Aim of the exercise
Copy, from the entries below, each line where the word "string" can be found.

[Stored data]
* * * * * * *

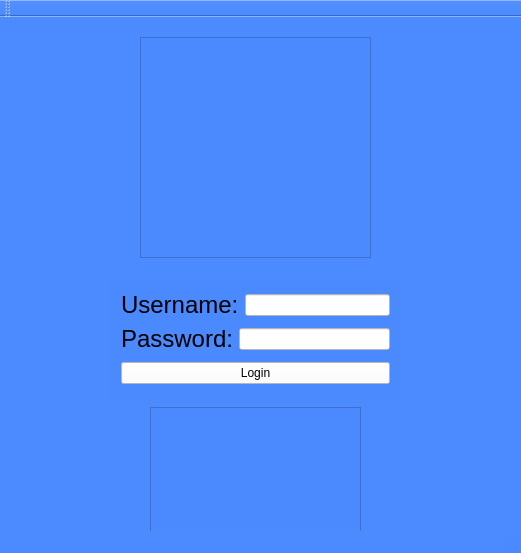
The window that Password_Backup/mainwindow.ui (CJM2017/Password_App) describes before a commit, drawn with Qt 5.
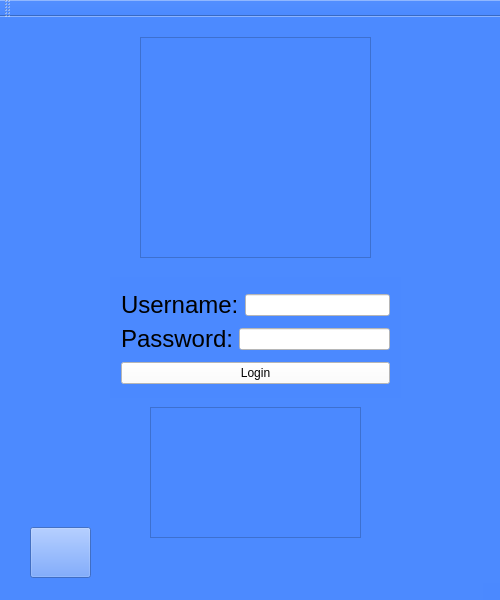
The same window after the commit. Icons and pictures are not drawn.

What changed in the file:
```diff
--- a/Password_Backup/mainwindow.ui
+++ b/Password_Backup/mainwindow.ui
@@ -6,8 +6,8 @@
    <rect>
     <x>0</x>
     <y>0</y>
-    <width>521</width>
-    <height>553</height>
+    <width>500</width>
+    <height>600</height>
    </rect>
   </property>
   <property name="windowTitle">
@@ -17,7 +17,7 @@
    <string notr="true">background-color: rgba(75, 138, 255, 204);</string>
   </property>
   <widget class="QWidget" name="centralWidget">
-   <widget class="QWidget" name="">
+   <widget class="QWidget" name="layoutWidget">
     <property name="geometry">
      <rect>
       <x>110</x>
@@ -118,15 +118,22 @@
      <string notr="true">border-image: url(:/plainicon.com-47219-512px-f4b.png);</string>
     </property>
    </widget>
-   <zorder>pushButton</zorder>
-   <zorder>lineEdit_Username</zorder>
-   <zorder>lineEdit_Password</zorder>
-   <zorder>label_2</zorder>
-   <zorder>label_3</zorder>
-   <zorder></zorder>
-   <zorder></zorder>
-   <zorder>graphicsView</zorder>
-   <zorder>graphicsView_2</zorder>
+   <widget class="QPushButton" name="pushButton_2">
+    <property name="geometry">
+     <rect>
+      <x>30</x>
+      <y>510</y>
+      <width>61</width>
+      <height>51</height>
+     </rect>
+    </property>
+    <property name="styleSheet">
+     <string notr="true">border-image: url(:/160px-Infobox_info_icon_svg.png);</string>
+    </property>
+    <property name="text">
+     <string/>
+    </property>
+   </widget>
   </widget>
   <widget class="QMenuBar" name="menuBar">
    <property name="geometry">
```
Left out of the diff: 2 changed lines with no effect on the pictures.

* * * * * * *

Result
    <string notr="true">background-color: rgba(75, 138, 255, 204);</string>
      <string notr="true">border-image: url(:/plainicon.com-47219-512px-f4b.png);</string>
+     <string notr="true">border-image: url(:/160px-Infobox_info_icon_svg.png);</string>
+     <string/>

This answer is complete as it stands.